WORK ITEM
Line by line, print the records exactly, and keep images out of the copy.

MATERIAL FOR THE TASK
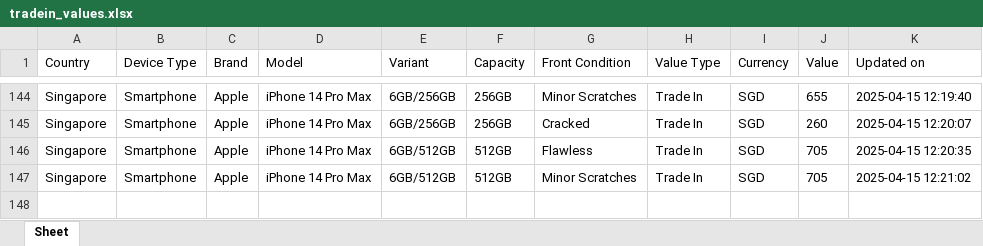
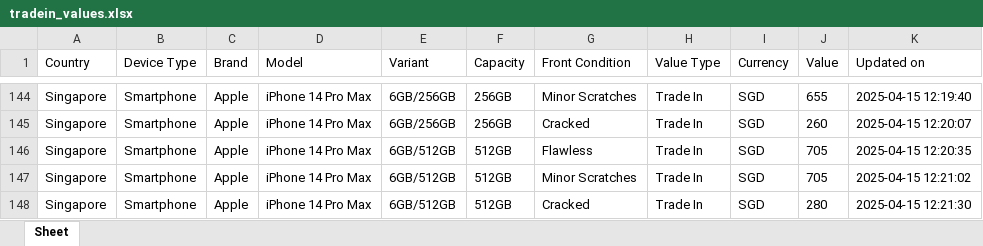
Before and after one commit to Ashutoshmitra/TradeBot, an Excel workbook: tradein_values.xlsx, sheet Sheet, drawn as a sheet; only a part is shown, gaps mark what is left out; values as stored, in another font and other column widths than the file's, no borders; the diff names each change by its address in the sheet, - before the commit and + after, or states it on an @@ line.

```diff
--- a/tradein_values.xlsx (sheet Sheet)
+++ b/tradein_values.xlsx (sheet Sheet)
+row 148: Singapore | Smartphone | Apple | iPhone 14 Pro Max | 6GB/512GB | 512GB | Cracked | Trade In | SGD | 280 | 2025-04-15 12:21:30
```
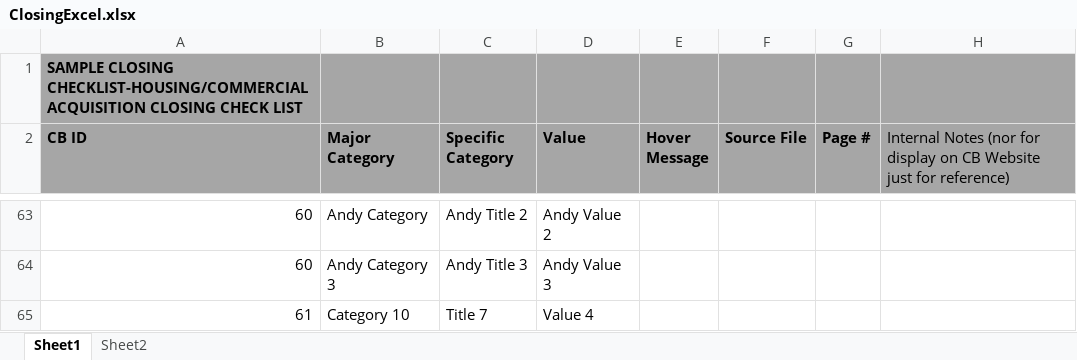
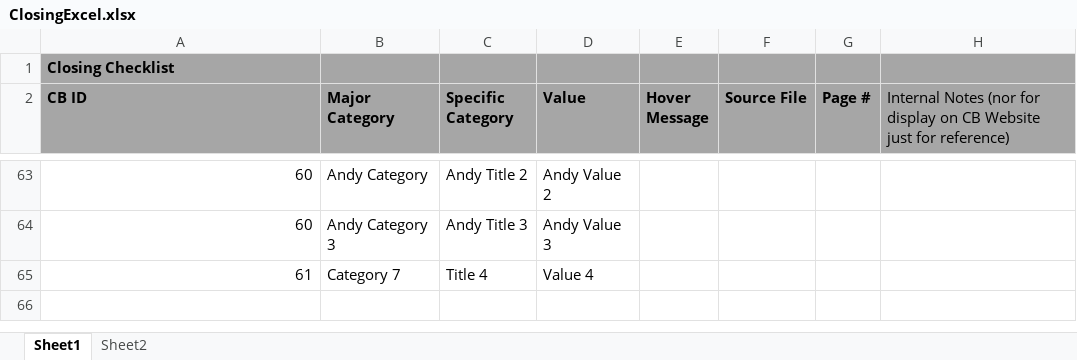
Before and after one commit to DexHonsa/cb_react, an Excel workbook: uploads/ClosingExcel.xlsx, sheet Sheet1, drawn as a sheet; only a part is shown, gaps mark what is left out; values as stored, in another font and other column widths than the file's, no borders; the diff names each change by its address in the sheet, - before the commit and + after, or states it on an @@ line.

```diff
--- a/uploads/ClosingExcel.xlsx (sheet Sheet1)
+++ b/uploads/ClosingExcel.xlsx (sheet Sheet1)
-A1 (CB ID): SAMPLE CLOSING CHECKLIST-HOUSING/COMMERCIAL ACQUISITION CLOSING CHECK LIST
+A1 (CB ID): Closing Checklist
-B65 (Major Category): Category 10
+B65 (Major Category): Category 7
-C65 (Specific Category): Title 7
+C65 (Specific Category): Title 4
```
Also changed, not shown: sheet Sheet2, 6 other files.
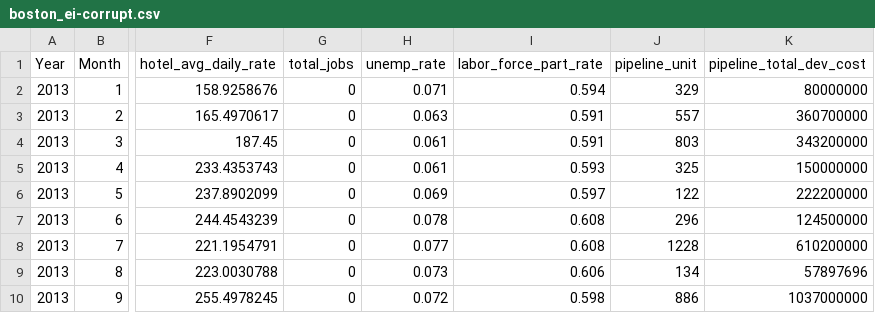
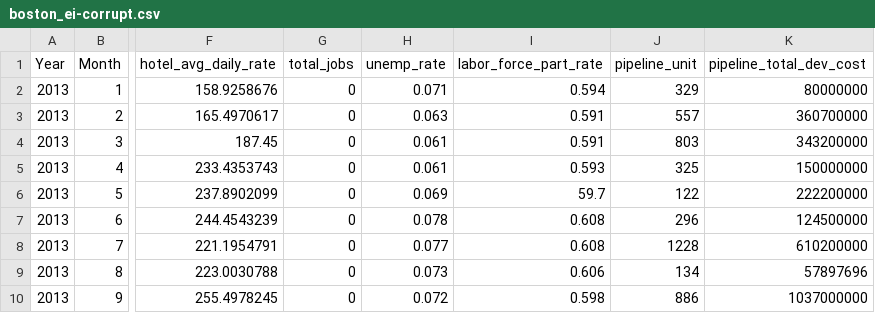
Before and after one commit to ericmjl/data-testing-tutorial, a CSV file: data/boston_ei-corrupt.csv, drawn as a sheet; only a part is shown, gaps mark what is left out; the diff names each change by its address in the sheet, - before the commit and + after, or states it on an @@ line.

Commit message:
updated data

```diff
--- a/data/boston_ei-corrupt.csv
+++ b/data/boston_ei-corrupt.csv
-I6 (labor_force_part_rate): 0.597
+I6 (labor_force_part_rate): 59.7
```
Also changed, not shown: 1 other file.
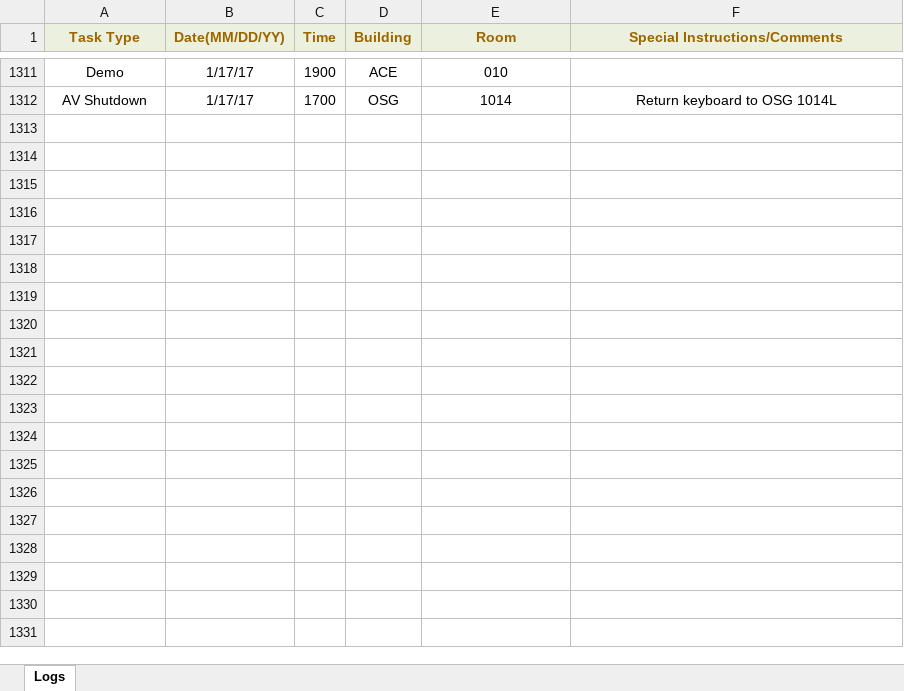
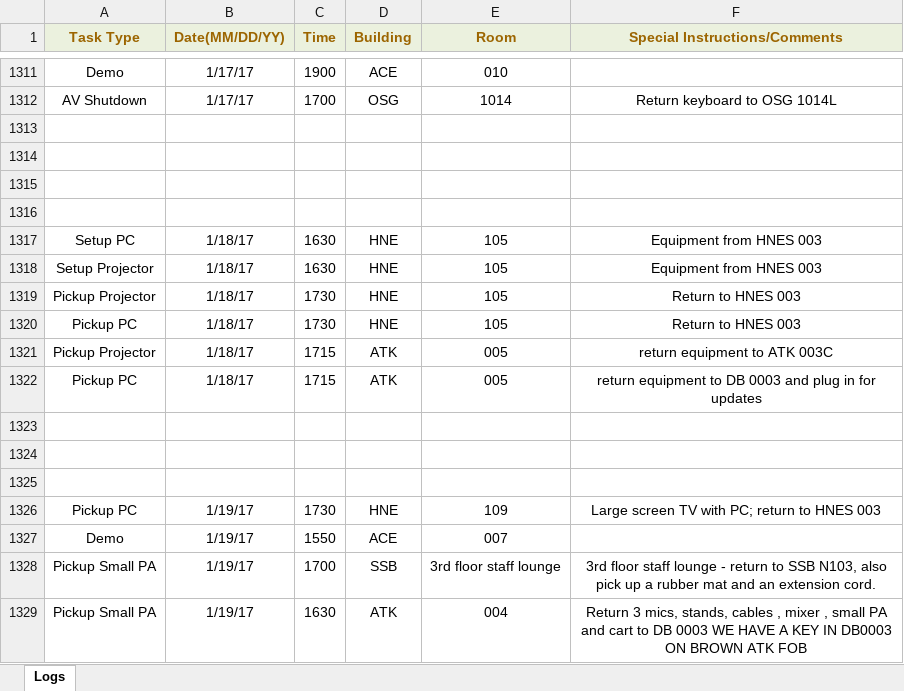
Before and after one commit to jhanperera/ClassOpsLogCreator, an Excel workbook: CLASSOPS/Raul/Raul's Log.xlsx, sheet Logs, drawn as a sheet; only a part is shown, gaps mark what is left out; values as stored, in another font and other column widths than the file's, no borders; the diff names each change by its address in the sheet, - before the commit and + after, or states it on an @@ line.

```diff
--- a/CLASSOPS/Raul/Raul's Log.xlsx (sheet Logs)
+++ b/CLASSOPS/Raul/Raul's Log.xlsx (sheet Logs)
+row 1313: (empty)
+row 1314: (empty)
+row 1315: (empty)
+row 1316: (empty)
+row 1317: Setup PC | 1/18/17 | 1630 | HNE | 105 | Equipment from HNES 003
+row 1318: Setup Projector | 1/18/17 | 1630 | HNE | 105 | Equipment from HNES 003
+row 1319: Pickup Projector | 1/18/17 | 1730 | HNE | 105 | Return to HNES 003
+row 1320: Pickup PC | 1/18/17 | 1730 | HNE | 105 | Return to HNES 003
+row 1321: Pickup Projector | 1/18/17 | 1715 | ATK | 005 | return equipment to ATK 003C
+row 1322: Pickup PC | 1/18/17 | 1715 | ATK | 005 | return equipment to DB 0003 and plug in for updates
+row 1323: (empty)
+row 1324: (empty)
+row 1325: (empty)
+row 1326: Pickup PC | 1/19/17 | 1730 | HNE | 109 | Large screen TV with PC; return to HNES 003
+row 1327: Demo | 1/19/17 | 1550 | ACE | 007
+row 1328: Pickup Small PA | 1/19/17 | 1700 | SSB | 3rd floor staff lounge | 3rd floor staff lounge - return to SSB N103, also pick up a rubber mat and an extension cord.
+row 1329: Pickup Small PA | 1/19/17 | 1630 | ATK | 004 | Return 3 mics, stands, cables , mixer , small PA and cart to DB 0003 WE HAVE A KEY IN DB0003 ON BROWN ATK FOB
```
Also changed, not shown: CLASSOPS/Derek/Derek's Log.xlsx, CLASSOPS/Jeannine/Jeannine's log.xlsx, 13 other files.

THE ANSWER
Before and after one commit to Ashutoshmitra/TradeBot, an Excel workbook: tradein_values.xlsx, sheet Sheet, drawn as a sheet; only a part is shown, gaps mark what is left out; values as stored, in another font and other column widths than the file's, no borders; the diff names each change by its address in the sheet, - before the commit and + after, or states it on an @@ line.

```diff
--- a/tradein_values.xlsx (sheet Sheet)
+++ b/tradein_values.xlsx (sheet Sheet)
+row 148: Singapore | Smartphone | Apple | iPhone 14 Pro Max | 6GB/512GB | 512GB | Cracked | Trade In | SGD | 280 | 2025-04-15 12:21:30
```
Before and after one commit to DexHonsa/cb_react, an Excel workbook: uploads/ClosingExcel.xlsx, sheet Sheet1, drawn as a sheet; only a part is shown, gaps mark what is left out; values as stored, in another font and other column widths than the file's, no borders; the diff names each change by its address in the sheet, - before the commit and + after, or states it on an @@ line.

```diff
--- a/uploads/ClosingExcel.xlsx (sheet Sheet1)
+++ b/uploads/ClosingExcel.xlsx (sheet Sheet1)
-A1 (CB ID): SAMPLE CLOSING CHECKLIST-HOUSING/COMMERCIAL ACQUISITION CLOSING CHECK LIST
+A1 (CB ID): Closing Checklist
-B65 (Major Category): Category 10
+B65 (Major Category): Category 7
-C65 (Specific Category): Title 7
+C65 (Specific Category): Title 4
```
Also changed, not shown: sheet Sheet2, 6 other files.
Before and after one commit to ericmjl/data-testing-tutorial, a CSV file: data/boston_ei-corrupt.csv, drawn as a sheet; only a part is shown, gaps mark what is left out; the diff names each change by its address in the sheet, - before the commit and + after, or states it on an @@ line.

Commit message:
updated data

```diff
--- a/data/boston_ei-corrupt.csv
+++ b/data/boston_ei-corrupt.csv
-I6 (labor_force_part_rate): 0.597
+I6 (labor_force_part_rate): 59.7
```
Also changed, not shown: 1 other file.
Before and after one commit to jhanperera/ClassOpsLogCreator, an Excel workbook: CLASSOPS/Raul/Raul's Log.xlsx, sheet Logs, drawn as a sheet; only a part is shown, gaps mark what is left out; values as stored, in another font and other column widths than the file's, no borders; the diff names each change by its address in the sheet, - before the commit and + after, or states it on an @@ line.

```diff
--- a/CLASSOPS/Raul/Raul's Log.xlsx (sheet Logs)
+++ b/CLASSOPS/Raul/Raul's Log.xlsx (sheet Logs)
+row 1313: (empty)
+row 1314: (empty)
+row 1315: (empty)
+row 1316: (empty)
+row 1317: Setup PC | 1/18/17 | 1630 | HNE | 105 | Equipment from HNES 003
+row 1318: Setup Projector | 1/18/17 | 1630 | HNE | 105 | Equipment from HNES 003
+row 1319: Pickup Projector | 1/18/17 | 1730 | HNE | 105 | Return to HNES 003
+row 1320: Pickup PC | 1/18/17 | 1730 | HNE | 105 | Return to HNES 003
+row 1321: Pickup Projector | 1/18/17 | 1715 | ATK | 005 | return equipment to ATK 003C
+row 1322: Pickup PC | 1/18/17 | 1715 | ATK | 005 | return equipment to DB 0003 and plug in for updates
+row 1323: (empty)
+row 1324: (empty)
+row 1325: (empty)
+row 1326: Pickup PC | 1/19/17 | 1730 | HNE | 109 | Large screen TV with PC; return to HNES 003
+row 1327: Demo | 1/19/17 | 1550 | ACE | 007
+row 1328: Pickup Small PA | 1/19/17 | 1700 | SSB | 3rd floor staff lounge | 3rd floor staff lounge - return to SSB N103, also pick up a rubber mat and an extension cord.
+row 1329: Pickup Small PA | 1/19/17 | 1630 | ATK | 004 | Return 3 mics, stands, cables , mixer , small PA and cart to DB 0003 WE HAVE A KEY IN DB0003 ON BROWN ATK FOB
```
Also changed, not shown: CLASSOPS/Derek/Derek's Log.xlsx, CLASSOPS/Jeannine/Jeannine's log.xlsx, 13 other files.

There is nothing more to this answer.